Mcleodganj plays its cards close to its chest and yet, our exploration and persistence paid off this summer. We discovered two spots which have the best view of the city, Kangra hills and the Dhauladhars. These are spots no-one will tell you about, yet they are a must-visit if you’re in the neighbourhood.

View from the second best viewpoint in Mcleodganj

The first of these viewpoints is the sunset viewpoint, located a few hundred metres from Gallu Devi temple in Dharamkot. This secluded nook is the second-best place to watch the sunset over the city and the Dhauladhars. What is the best place, you may wonder? For that, you will have to wait until [next Friday]({% post_url 2016-05-20-The-Best-Viewpoint-In-Mcleodganj %}).

Trail Detail

The starting point is a broad tree-covered trail that starts from the car parking right opposite Rest-A-While cafe. This trail ends at a guest house that houses long-stay foreigners. Nevertheless, we need not walk all the way. This broad trail is parallel to the road that connects the Gallu temple with Dharamkot. 300 metres from the starting point the trail bifurcates and there are a series of concrete steps leading up the ridge on your right. Climb these steps for the next 100 metres to the top of a knoll that houses a roofless Durga Mata temple. Someone has placed a “No Parking” sign just where the stairs end.

I could not help but share a chuckle at this illogical yet funny traffic sign in the middle of nowhere. The roofless temple resembles the [Shikari Mata Temple near Janjehli]({% post_url 2015-03-27-Janjehli-To-Shikari-Mata-Temple-Winter-Trek %}) that I visited last winter. The view from this roofless temple is unparalleled as it overlooks Dharamkot and Gallu temple.

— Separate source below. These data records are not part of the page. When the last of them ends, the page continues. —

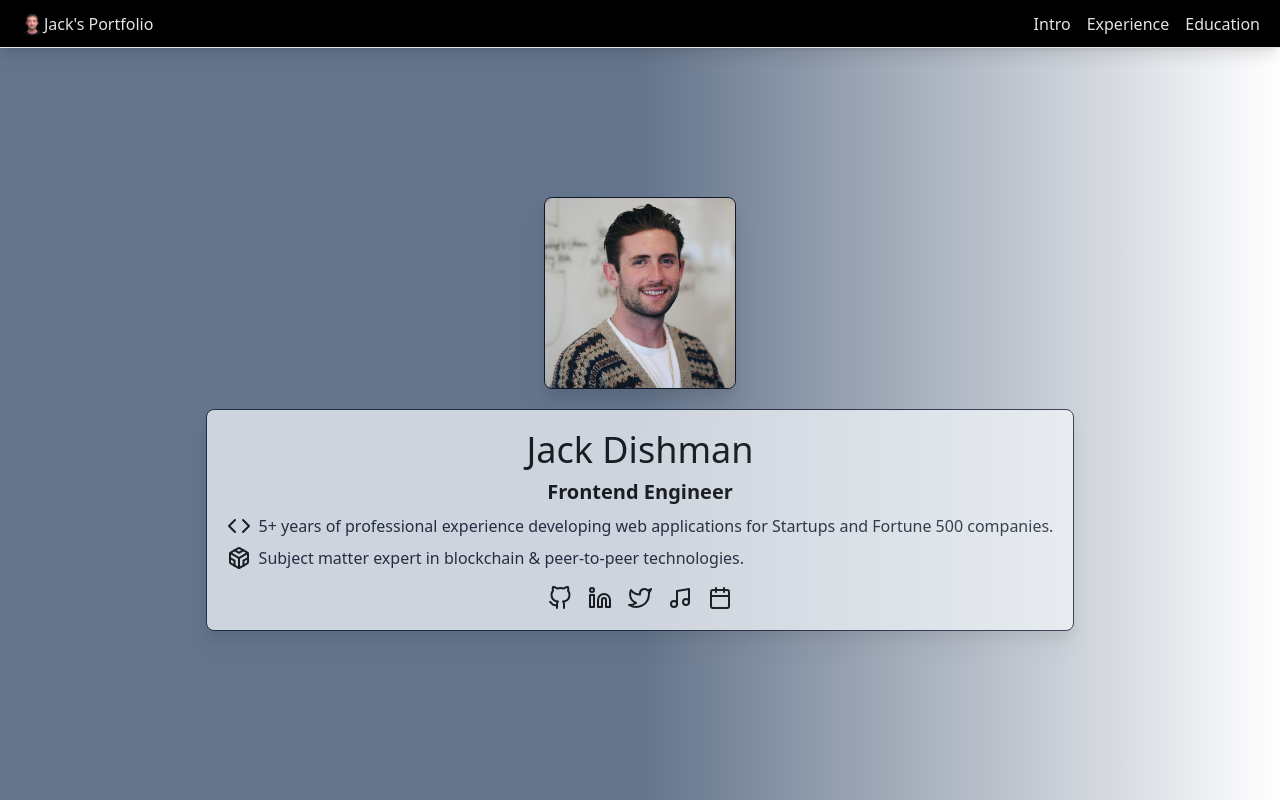
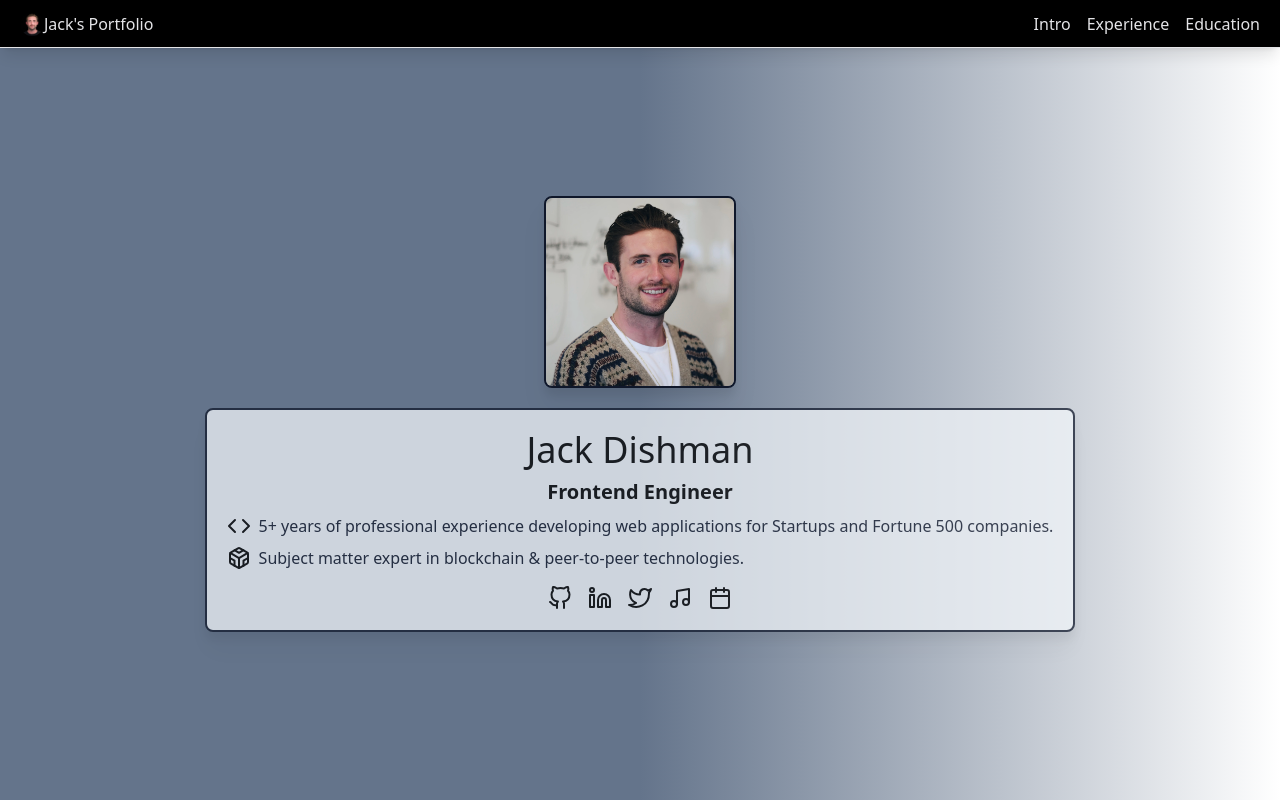
Before and after one commit to jackdishman/portfolio-react, a React (Create React App) app: page /#/ in a window 1280 px wide. Built offline with nearby package versions, Linux system fonts and the light colour scheme.

Commit message:
style: increase border size

```diff
--- a/src/pages/Home.tsx
+++ b/src/pages/Home.tsx
@@ -5,9 +5,9 @@ import Socials from "../components/Socials"
 function Home() {
   return (
       <div className="flex flex-col justify-center items-center h-screen bg-gradient bg-gradient-to-r from-slate-500 lg:via-slate-500 to-zinc-500 pt-12">
-        <img src={require(`../assets/face.webp`)} className="w-48 rounded-lg border-slate-900 border drop-shadow-xl" />
+        <img src={require(`../assets/face.webp`)} className="w-48 rounded-lg border-slate-900 border-2 drop-shadow-xl" />
         {/* Intro card */}
-        <div className="bg-slate-100 p-5 rounded-lg m-5 opacity-75 border-slate-900 border drop-shadow-xl">
+        <div className="bg-slate-100 p-5 rounded-lg m-5 opacity-75 border-slate-900 border-2 drop-shadow-xl">
           <h1 className="text-4xl text-center">Jack Dishman</h1>
           <h2 className="text-xl text-center font-semibold pt-2">Frontend Engineer</h2>
           <div className="flex mt-2">
```
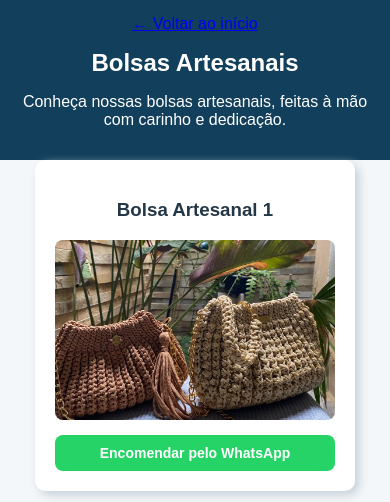
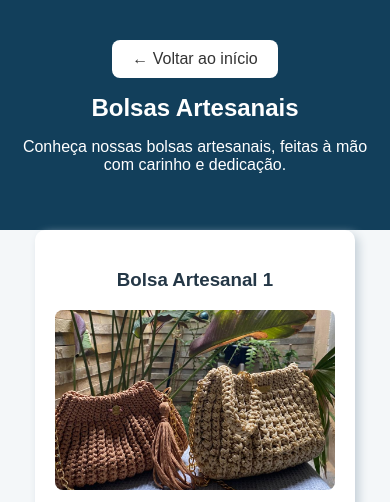
Before and after one commit to pedro2016eli-max/iselena-arte-na-agulha, a plain HTML site: page bolsas.html in a window 390 px wide. Shown: the top 502 px of the page. Drawn offline with Linux system fonts and the light colour scheme.

Commit message:
Refactor CSS styles for layout and responsiveness

```diff
--- a/css/style.css
+++ b/css/style.css
@@ -180,3 +180,27 @@ footer {
     text-align: center;
     margin-bottom: 25px;
 }
+
+.cabecalho-categoria {
+    text-align: center;
+    padding: 40px 20px;
+}
+
+.botao-voltar {
+    display: inline-block;
+    padding: 10px 20px;
+    text-decoration: none;
+    border-radius: 8px;
+    background-color: #ffffff;
+    color: #333333;
+    transition: 0.3s;
+}
+
+.botao-voltar:hover {
+    background-color: #e8d5c4;
+    transform: translateY(-3px);
+}
+#produtos > p {
+    text-align: center;
+    margin-bottom: 25px;
+}
```
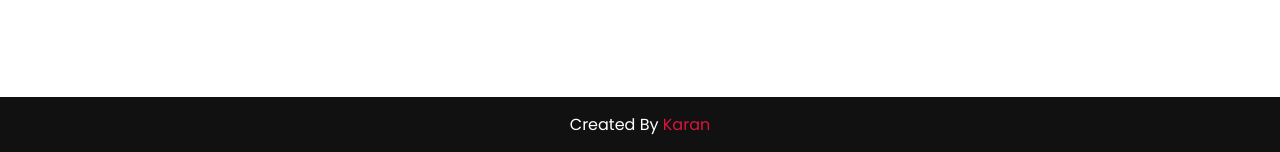
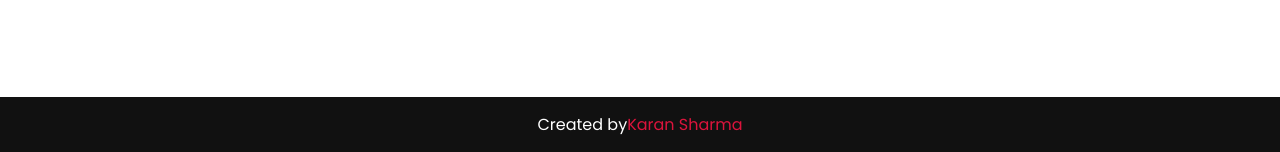
Before and after one commit to karan-sharma-2312/karanresume, a plain HTML site: page index.html in a window 1280 px wide. Shown: the part 4319-4471 px from the top of the page. Drawn offline with nearby package versions, Linux system fonts and the light colour scheme.

Commit message:
Update index.html

```diff
--- a/index.html
+++ b/index.html
@@ -283,7 +283,7 @@
 
     <!-- footer section start -->
     <footer class="footer">
-        <span>Created By <a href="https://www.codingnepalweb.com">Karan </a>
+        <span>Created by<a href="#about">Karan Sharma</a>
     </footer>
 
     <script src="script.js"></script>
```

Gallu Temple with its proliferation of Guest Houses, backed by its protective hillock. Two trails are visible. the one on the right leads to Triund and the one on the left leads to Waterfall Cafe .

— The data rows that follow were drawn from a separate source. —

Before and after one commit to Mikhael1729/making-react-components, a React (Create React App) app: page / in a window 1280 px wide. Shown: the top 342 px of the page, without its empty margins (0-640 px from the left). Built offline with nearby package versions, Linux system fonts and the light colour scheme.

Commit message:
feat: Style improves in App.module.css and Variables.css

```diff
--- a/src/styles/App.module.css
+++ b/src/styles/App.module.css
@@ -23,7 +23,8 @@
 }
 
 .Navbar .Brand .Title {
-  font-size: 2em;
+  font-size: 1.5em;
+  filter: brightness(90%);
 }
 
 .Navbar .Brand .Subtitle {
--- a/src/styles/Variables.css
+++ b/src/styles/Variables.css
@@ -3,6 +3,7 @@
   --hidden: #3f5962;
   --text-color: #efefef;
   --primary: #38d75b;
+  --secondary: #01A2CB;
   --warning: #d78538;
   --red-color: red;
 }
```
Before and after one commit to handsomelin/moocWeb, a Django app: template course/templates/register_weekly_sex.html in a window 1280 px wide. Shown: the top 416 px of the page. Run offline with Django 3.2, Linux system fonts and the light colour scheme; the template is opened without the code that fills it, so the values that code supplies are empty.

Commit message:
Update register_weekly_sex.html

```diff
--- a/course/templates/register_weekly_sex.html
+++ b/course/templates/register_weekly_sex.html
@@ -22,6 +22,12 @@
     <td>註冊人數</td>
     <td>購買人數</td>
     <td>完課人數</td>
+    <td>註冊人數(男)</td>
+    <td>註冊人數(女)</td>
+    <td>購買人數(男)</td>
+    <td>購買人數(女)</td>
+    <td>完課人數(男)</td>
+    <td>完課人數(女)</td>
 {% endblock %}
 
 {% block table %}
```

From the temple another higher knoll with fluttering Tibetan prayer flags is visible. We recommend climbing the 200-metre to the flags because the Dhauladhars look spectacular from this knoll.

Tibetian flags framed by the Dhauladhars


The slope from the roofless Durga temple to the prayer flags is shale covered and slippery. Mind your step.

Essential Gear

  • Camera and all the lenses you can carry.

GPS Map, Waypoints & Log